Microbiome 9(1) , 15 (Mar 2021)
Background: Cryptoendolithic communities are microbial ecosystems dwelling inside porous rocks that are able to persist at the edge of the biological potential for life in the ice-free areas of the Antarctic desert. These regions include the McMurdo Dry Valleys, often accounted as the closest terrestrial counterpart of the Martian environment and thought to be devoid of life until the discovery of these cryptic life-forms. Despite their interest as a model for the early colonization by living organisms of terrestrial ecosystems and for adaptation to extreme conditions of stress, little is known about the evolution, diversity, and genetic makeup of bacterial species that reside in these environments.
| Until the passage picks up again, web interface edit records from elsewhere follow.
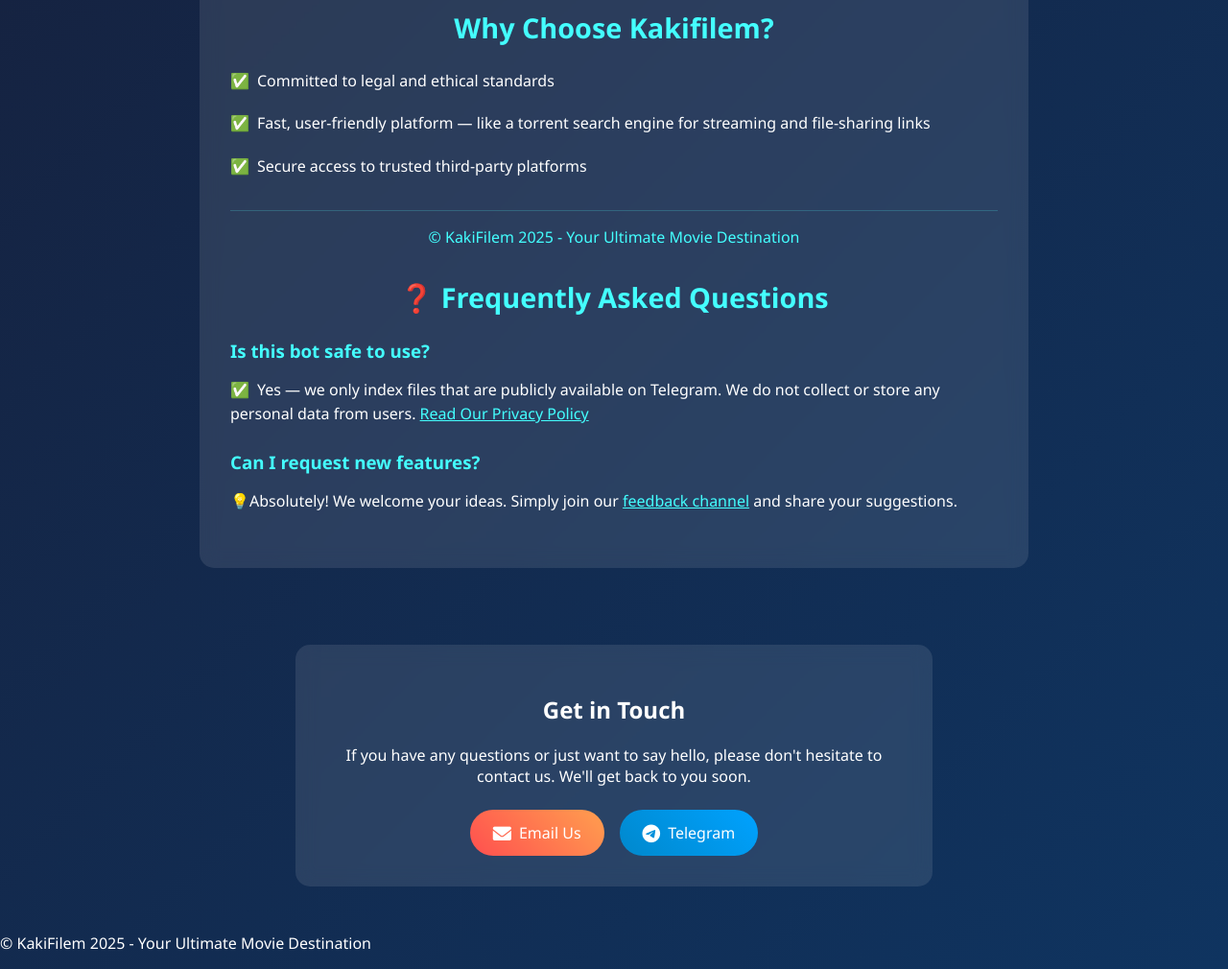
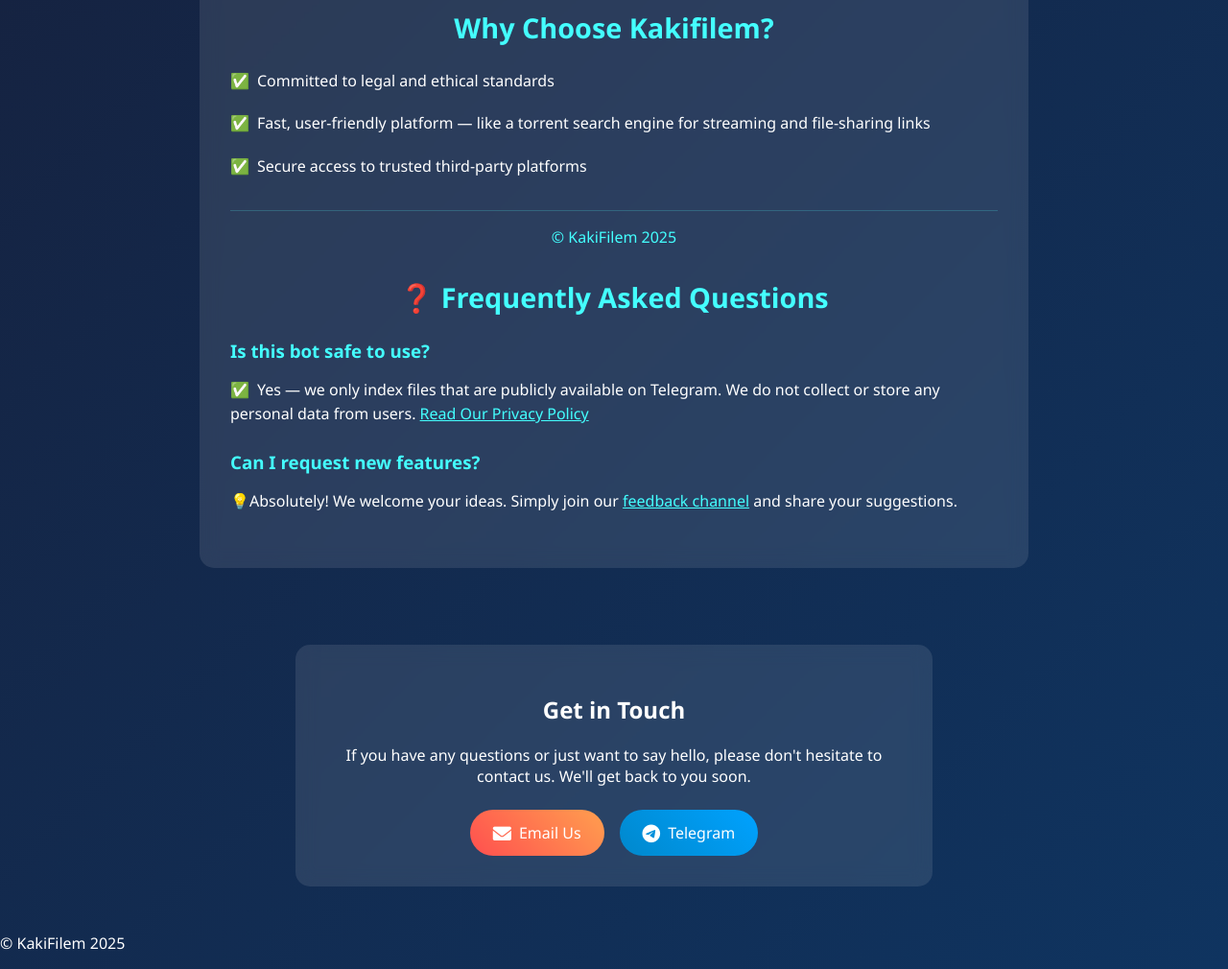
Before and after one commit to BigDaddyAman/DjangoKakifilem, a Django app: template templates/home.html in a window 1280 px wide. Shown: the part 2811-3821 px from the top of the page at 96% size. Run offline with Django 5.2, Linux system fonts and the light colour scheme; the template is opened without the code that fills it, so the values that code supplies are empty.

Commit message:
Add files via upload

```diff
--- a/templates/home.html
+++ b/templates/home.html
@@ -398,9 +398,8 @@
             <p><span class="check-mark">✅</span>Fast, user-friendly platform — like a torrent search engine for streaming and file-sharing links</p>
             <p><span class="check-mark">✅</span>Secure access to trusted third-party platforms</p>
 
-            <!-- Add copyright before FAQ -->
             <div class="copyright-divider">
-                © KakiFilem 2025 - Your Ultimate Movie Destination
+                © KakiFilem 2025
             </div>
 
             <h2>❓ Frequently Asked Questions</h2>
@@ -434,7 +433,7 @@
     </div>
 
     <footer>
-        <p>© KakiFilem 2025 - Your Ultimate Movie Destination</p>
+        <p>© KakiFilem 2025</p>
     </footer>
 
     <!-- Add smooth scroll behavior -->
```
Using the Illumina Novaseq platform, we generated the first metagenomes from rocks collected in Continental Antarctica over a distance of about 350 km along an altitudinal transect from 834 up to 3100 m above sea level (a.s.l.). Results: A total of 497 draft bacterial genome sequences were assembled and clustered into 269 candidate species that lack a representative genome in public databases. Actinobacteria represent the most abundant phylum, followed by Chloroflexi and Proteobacteria. The “Candidatus Jiangella antarctica” has been recorded across all samples, suggesting a high adaptation and specialization of this species to the harshest Antarctic desert environment. The majority of these new species belong to monophyletic bacterial clades that diverged from related taxa in a range from 1.2 billion to 410 Ma and are functionally distinct from known related taxa. Conclusions: Our findings significantly increase the repertoire of genomic data for several taxa and, to date, represent the first example of bacterial genomes recovered from endolithic communities. Their ancient origin seems to not be related to the geological history of the continent, rather they may represent evolutionary remnants of pristine clades that evolved across the Tonian glaciation. These unique genomic resources will underpin future studies on the structure, evolution, and function of these ecosystems at the edge of life.